10 Countries Where You Can Forget the Tip

Countries Where You Can Forget the Tip
Countries Where You Can Forget the Tip

we are used to tipping when we eat out at the eatery, Failing to leave a tip after dining at a restaurant, taking a cab ride, or getting help from a porter is a big no-no in the United States, Canada, and England but tipping is not a common practice in every country around the world.

Unlike the U.S and Canada, where it’s standard to tip 15-20 percent for most services, some countries only expect a 5 percent tip, and other countries expect nothing at all.

To find out which tourist destinations don’t expect routine tips, FindTheBest scoured the web for insights on travel etiquette. TripAdvisor forums, Vayama.com, and FindTheBest users were particularly helpful.

The result was the following list of 10 countries, where tipping customs range from welcome (but not expected) for great service, all the way to insult

Here are 10 Countries Where You Can Forget the Tip

10. Japan

Tokyo Capital of Japan
The Capital of Japan Tokyo

Tipping under any circumstance in Japan may seem rude because good service is standard and expected. However, those who are connected with the tourism industry may appreciate a tip.
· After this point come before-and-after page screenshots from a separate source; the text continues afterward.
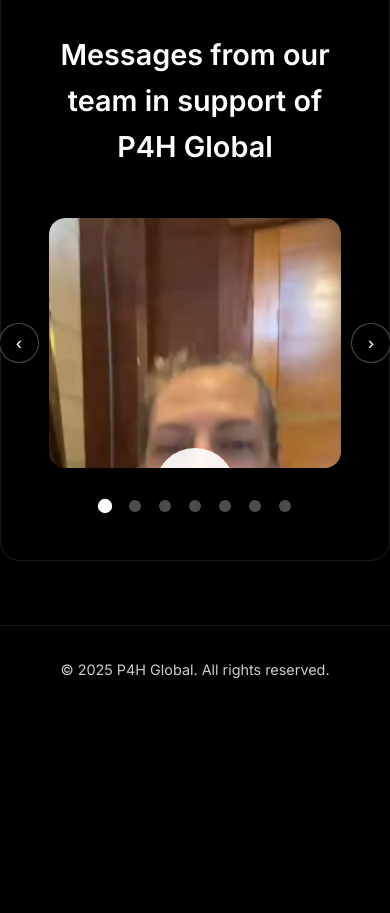
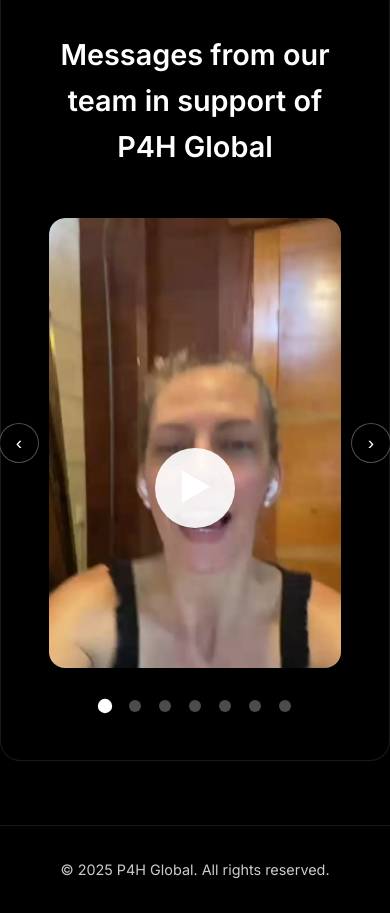
Before and after one commit to p4hglobal/nextlevel-vip77, a plain HTML site: page docs/index.html in a window 390 px wide. Shown: the part 2773-3686 px from the top of the page. Before the commit the page ends 3486 px from the top, so only its background shows below. Drawn offline with Linux system fonts and the light colour scheme.

Commit message:
fix portrait mode videos on mobile

```diff
--- a/docs/js/video-carousel.js
+++ b/docs/js/video-carousel.js
@@ -54,7 +54,10 @@
         this.videoWrapper.innerHTML = '';
         this.videoWrapper.style.position = 'relative';
         this.videoWrapper.style.width = '100%';
-        this.videoWrapper.style.height = '450px';
+        // Responsive height based on screen size
+        const isMobile = window.innerWidth <= 768;
+        const isSmallMobile = window.innerWidth <= 480;
+        this.videoWrapper.style.height = isSmallMobile ? '450px' : isMobile ? '550px' : '600px';
 
         this.videosData.forEach((video, index) => {
             const slide = document.createElement('div');
--- a/docs/styles/main.css
+++ b/docs/styles/main.css
@@ -535,7 +535,7 @@
     .video-container {
         width: 100%;
         max-width: 600px;
-        height: 300px;
+        height: 550px;  /* Increased for portrait videos on tablet/mobile */
     }
 
     .carousel-btn {
@@ -576,7 +576,8 @@
     }
 
     .video-container {
-        height: 400px;  /* Smaller on mobile but still portrait-friendly */
+        height: 500px;  /* Better height for portrait videos on mobile */
+        max-width: 100%;
     }
 
     .carousel-btn {
@@ -617,7 +618,8 @@
     }
 
     .video-container {
-        height: 250px;
+        height: 450px;  /* Adequate height for portrait videos on small screens */
+        max-width: 95vw;
     }
 
     .carousel-btn {
```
In this case, the visitor should place his or her tip inside an envelope and hand it over discretely

 

9. South Korea

Seoul South Korea
Seoul South Korea
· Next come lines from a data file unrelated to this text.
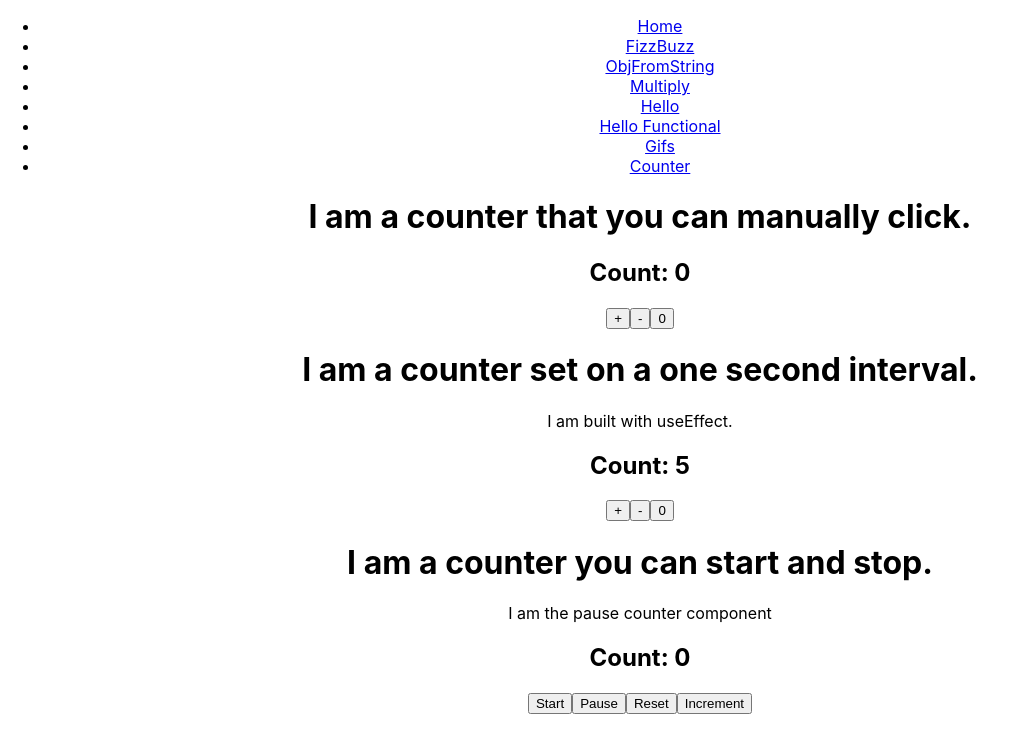
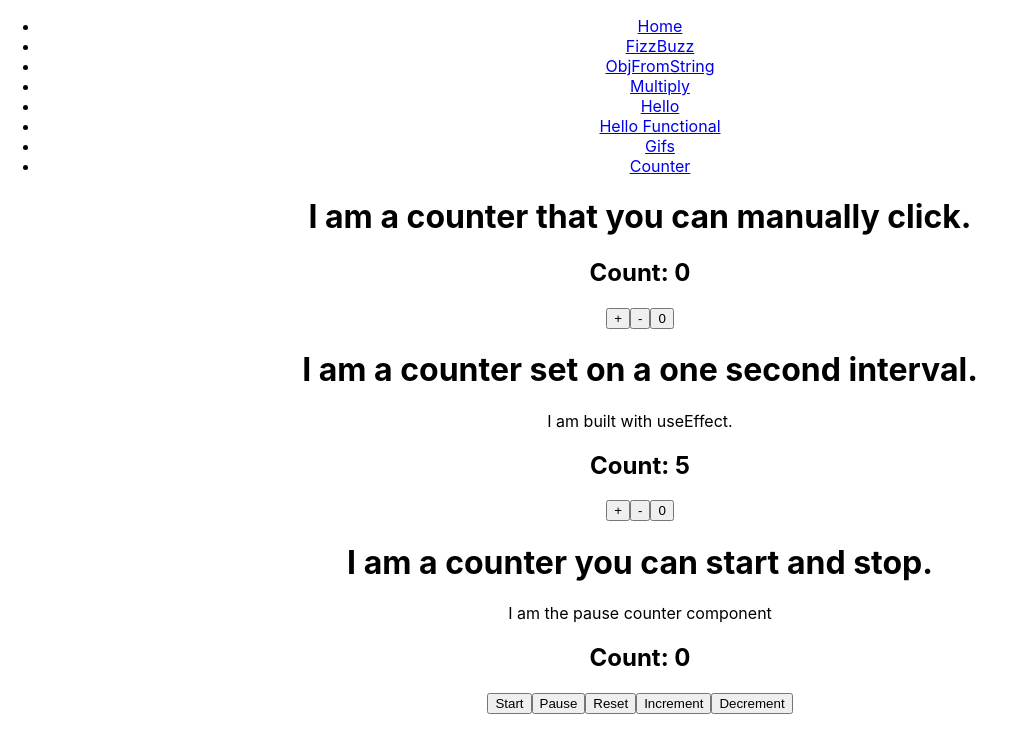
Before and after one commit to MMcClure11/practice-constructor.io, a React (Create React App) app: page /counter in a window 1280 px wide. Shown: the top 752 px of the page, without its empty margins (0-1016 px from the left). Built offline with nearby package versions, Linux system fonts and the light colour scheme.

Commit message:
Add decrement to PauseCounter

```diff
--- a/src/components/PauseCounter.js
+++ b/src/components/PauseCounter.js
@@ -29,6 +29,12 @@ class PauseCounter extends Component {
     this.setState({count: 0})
   }
 
+  decrement = () => {
+    this.setState((prevState) => ({
+      count: prevState.count - 1
+    }))
+  }
+
   componentWillUnmount(){
     clearInterval(this.interval)
   }
@@ -42,6 +48,7 @@ class PauseCounter extends Component {
         <button onClick={ this.pause }>Pause</button>
         <button onClick={ this.reset }>Reset</button>
         <button onClick={ this.increment }>Increment</button>
+        <button onClick={ this.decrement }>Decrement</button>
       </div>
     )
   }
```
Tipping in South Korea isn’t expected, but some of the nicer hotels tack on a 10 percent service charge, and taxi drivers will appreciate being told to keep the change, but only if it’s a small amount.

 

8. Hong Kong

Central, Hong Kong
Central, Hong Kong

Tipping in Hong Kong is not common, and as in Japan, may be seen as insulting. A 10 percent gratuity is also built in at most restaurants.

 

7. Switzerland

Switzerland | World Travel Guide
Switzerland | World Travel Guide

Swiss federal law dictates that all services charges be included in published prices, so there is no obligation to tip people in the service industry–servers, hairdressers, hotel porters, etc. People may choose to add a small tip, and higher tipping percentages are more common in big cities.

 

6. Australia

Sydney, Australia
Sydney, Australia

Tipping in Australia historically has not been the norm. Nowadays, tipping in restaurants is becoming more common, although it is still not necessary and there is a 10 percent goods and services tax on every bill. Tipping in hotels, hair salons, bars, and taxis is also not expected, but it’s normal to tell someone to keep the change.

 

5. Belgium

Belgium
Belgium

Like in Switzerland, service staff are well paid, and tipping is not required because bills include the service charge. However, tipping in more touristy areas may be more expected.

 

4. Brazil

Christ the Redeemer | Rio, Brazil
Christ the Redeemer | Rio, Brazil

Tipping in Brazil is generally not expected. However, tourists often tip small amounts for taxi and porter services, and restaurants will sometimes add a service fee to the bill, but it is not mandatory to pay

 

3. Denmark

Denmark | World Travel Guide
Denmark | World Travel Guide

There is no need to tip at restaurants in Denmark. Waitstaff gets good wages and even benefits. The no tipping rule also applies to cabbies, porters, bartenders, etc., but nobody will stop a patron from paying a little extra to round up their bill.

 

2. Estonia

Estonia | World Travel Guide
Estonia | World Travel Guide

In Estonia, the tip is never automatically included in the bill, and it is always optional. A 10 percent tip is normal for great service, but patrons do not need to feel compelled to leave anything.

 

1. New Zealand

New Zealand | The Irish Times
New Zealand | The Irish Times

Tipping in New Zealand is not customary or required, but unlike countries like Denmark and Belgium, hospitality and service staff are not compensated generously. A 10 percent tip for great service is appreciated.